Three tips to collaboratively design your team’s values

by | Apr 20, 2021 | Leading Organizations, Managing Teams

The Sanger team recently re-evaluated our organization’s values: they are now more action-oriented and represent all quadrants of the Michigan Model of Leadership. It had been several years since our team’s values were created, and in that time, our center has grown substantially and has had new team members and leaders. Coming up with the five values we selected was a collaborative process among all team members, and we thought we’d share some of the learnings about the process.

  1. It can be done when everyone is remote. We used tools such as Google Jamboard and spreadsheets to generate ideas, come to a consensus, and score our top choices. Review our process here.
  2. Action-based values are best. The center’s values before used adjectives to describe what we envisioned. We switched to a format now where each value is now a verb: Be an owner. Cultivate inclusive community… and more! By making the values verb-based, we can more clearly see ourselves doing each of these actions.
  3. Ensure the team is living their values by weaving them in often. We’re doing an experiment right now where one team member each week shares an example of the team living its values. We identify one team member and one value each week. For example, last week, a team member reported on “Deliver high-quality work.” He shared that the student co-chairs of LDRx have done an exemplary job all year and have created a new standard of excellence for next year’s co-chairs.

Values are an important part of any team—from student organizations to nonprofits to large corporations—we recommend writing and publishing your values widely! Publishing your values may attract similarly-minded team members, and when that happens, productivity and commitment are greatly enhanced.1 If you have any questions or comments about creating team values, feel free to comment on this post or reach out to us.

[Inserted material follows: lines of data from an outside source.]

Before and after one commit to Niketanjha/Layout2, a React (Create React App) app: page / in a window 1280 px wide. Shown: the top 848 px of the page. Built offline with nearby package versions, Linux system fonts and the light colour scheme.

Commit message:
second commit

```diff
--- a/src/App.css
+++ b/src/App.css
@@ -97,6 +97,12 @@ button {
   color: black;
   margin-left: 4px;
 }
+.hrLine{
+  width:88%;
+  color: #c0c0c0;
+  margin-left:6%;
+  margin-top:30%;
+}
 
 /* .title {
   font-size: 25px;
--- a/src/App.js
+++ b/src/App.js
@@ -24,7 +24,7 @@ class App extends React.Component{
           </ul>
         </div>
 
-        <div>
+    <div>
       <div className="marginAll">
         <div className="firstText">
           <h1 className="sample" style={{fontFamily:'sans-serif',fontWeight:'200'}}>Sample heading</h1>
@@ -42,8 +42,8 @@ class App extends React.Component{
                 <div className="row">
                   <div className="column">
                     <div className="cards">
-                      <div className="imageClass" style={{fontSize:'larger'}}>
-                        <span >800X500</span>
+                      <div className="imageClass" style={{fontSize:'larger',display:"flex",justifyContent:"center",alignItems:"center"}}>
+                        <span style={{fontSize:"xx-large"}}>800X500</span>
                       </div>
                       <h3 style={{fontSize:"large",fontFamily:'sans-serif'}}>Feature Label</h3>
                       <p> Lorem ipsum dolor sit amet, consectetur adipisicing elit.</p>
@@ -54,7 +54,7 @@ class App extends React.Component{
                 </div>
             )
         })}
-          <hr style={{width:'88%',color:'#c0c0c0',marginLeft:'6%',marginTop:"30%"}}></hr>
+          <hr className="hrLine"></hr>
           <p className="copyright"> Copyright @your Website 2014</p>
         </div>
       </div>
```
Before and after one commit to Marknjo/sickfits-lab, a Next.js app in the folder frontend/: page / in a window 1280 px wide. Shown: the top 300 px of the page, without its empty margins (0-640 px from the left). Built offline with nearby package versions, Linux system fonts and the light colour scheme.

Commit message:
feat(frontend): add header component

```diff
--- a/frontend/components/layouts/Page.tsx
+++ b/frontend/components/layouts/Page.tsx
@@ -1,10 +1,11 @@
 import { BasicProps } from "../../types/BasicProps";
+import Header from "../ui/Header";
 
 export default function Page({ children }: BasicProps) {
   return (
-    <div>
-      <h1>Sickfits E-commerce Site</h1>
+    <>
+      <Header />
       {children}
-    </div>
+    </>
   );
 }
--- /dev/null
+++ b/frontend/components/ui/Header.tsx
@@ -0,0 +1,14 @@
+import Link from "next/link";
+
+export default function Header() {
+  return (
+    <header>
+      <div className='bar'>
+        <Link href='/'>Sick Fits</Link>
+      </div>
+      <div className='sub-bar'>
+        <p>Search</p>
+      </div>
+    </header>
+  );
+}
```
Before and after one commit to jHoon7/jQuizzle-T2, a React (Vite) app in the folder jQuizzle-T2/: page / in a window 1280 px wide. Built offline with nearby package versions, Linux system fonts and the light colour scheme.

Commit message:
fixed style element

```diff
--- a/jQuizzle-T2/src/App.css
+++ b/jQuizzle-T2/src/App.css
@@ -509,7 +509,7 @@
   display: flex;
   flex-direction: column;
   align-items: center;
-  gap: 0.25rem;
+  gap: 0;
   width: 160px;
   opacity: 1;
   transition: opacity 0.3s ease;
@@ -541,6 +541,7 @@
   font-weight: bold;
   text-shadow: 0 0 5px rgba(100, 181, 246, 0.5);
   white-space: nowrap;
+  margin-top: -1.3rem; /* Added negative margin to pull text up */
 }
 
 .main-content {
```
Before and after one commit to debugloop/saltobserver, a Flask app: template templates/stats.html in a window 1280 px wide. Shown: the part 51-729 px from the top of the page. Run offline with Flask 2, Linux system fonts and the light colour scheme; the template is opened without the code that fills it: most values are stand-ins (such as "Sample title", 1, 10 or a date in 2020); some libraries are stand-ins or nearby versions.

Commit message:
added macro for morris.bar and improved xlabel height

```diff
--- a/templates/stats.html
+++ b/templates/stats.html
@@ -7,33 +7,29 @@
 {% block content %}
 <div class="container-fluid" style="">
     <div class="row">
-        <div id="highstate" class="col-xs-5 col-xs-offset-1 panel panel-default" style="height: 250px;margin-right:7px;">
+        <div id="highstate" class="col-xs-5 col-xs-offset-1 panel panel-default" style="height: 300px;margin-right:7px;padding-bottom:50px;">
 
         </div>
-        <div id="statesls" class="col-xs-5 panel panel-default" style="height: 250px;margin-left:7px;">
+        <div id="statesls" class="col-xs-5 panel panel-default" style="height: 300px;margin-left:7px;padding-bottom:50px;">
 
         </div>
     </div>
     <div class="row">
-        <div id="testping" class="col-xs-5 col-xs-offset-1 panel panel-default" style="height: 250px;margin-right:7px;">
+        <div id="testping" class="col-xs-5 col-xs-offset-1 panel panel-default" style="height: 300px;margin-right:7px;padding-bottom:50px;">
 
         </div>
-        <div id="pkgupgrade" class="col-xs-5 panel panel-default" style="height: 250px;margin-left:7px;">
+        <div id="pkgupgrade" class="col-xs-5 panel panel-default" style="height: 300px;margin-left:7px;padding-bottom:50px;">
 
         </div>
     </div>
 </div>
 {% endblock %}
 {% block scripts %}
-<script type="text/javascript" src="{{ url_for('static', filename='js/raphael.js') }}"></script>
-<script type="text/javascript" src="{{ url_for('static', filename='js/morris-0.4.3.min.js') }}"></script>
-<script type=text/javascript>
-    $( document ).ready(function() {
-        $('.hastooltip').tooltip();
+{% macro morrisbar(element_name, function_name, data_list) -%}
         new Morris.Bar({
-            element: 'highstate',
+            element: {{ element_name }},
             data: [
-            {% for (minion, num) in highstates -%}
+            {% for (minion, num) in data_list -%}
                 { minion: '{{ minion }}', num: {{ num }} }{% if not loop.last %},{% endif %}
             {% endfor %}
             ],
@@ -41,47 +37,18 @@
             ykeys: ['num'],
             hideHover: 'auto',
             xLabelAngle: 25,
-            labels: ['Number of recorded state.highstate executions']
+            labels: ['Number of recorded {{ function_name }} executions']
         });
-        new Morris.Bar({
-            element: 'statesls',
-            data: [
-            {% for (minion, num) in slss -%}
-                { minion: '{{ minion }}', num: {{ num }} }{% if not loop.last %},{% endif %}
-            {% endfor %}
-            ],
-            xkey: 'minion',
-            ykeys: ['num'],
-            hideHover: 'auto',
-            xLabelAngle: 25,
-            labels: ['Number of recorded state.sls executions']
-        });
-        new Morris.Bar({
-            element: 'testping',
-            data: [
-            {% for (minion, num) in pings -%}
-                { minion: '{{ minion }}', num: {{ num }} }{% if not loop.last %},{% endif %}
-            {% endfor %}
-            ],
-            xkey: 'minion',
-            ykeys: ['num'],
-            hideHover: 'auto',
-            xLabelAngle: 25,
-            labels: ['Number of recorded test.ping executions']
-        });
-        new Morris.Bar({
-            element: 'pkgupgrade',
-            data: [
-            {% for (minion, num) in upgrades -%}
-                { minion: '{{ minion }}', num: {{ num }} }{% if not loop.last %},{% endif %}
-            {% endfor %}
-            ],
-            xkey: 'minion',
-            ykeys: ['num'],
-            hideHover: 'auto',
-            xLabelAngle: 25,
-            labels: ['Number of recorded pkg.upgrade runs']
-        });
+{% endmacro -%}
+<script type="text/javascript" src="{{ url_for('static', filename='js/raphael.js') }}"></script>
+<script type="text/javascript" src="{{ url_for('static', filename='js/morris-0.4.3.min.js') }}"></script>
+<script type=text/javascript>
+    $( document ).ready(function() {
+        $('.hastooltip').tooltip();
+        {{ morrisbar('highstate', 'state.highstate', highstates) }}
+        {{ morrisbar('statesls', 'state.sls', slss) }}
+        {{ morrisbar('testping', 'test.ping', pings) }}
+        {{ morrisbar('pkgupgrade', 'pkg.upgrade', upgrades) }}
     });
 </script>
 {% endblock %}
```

1. O’Reilly III, C. A., Chatman, J., & Caldwell, D. F. (1991). People and organizational culture: A profile comparison approach to assessing person-organization fit. Academy of management journal, 34(3), 487-516.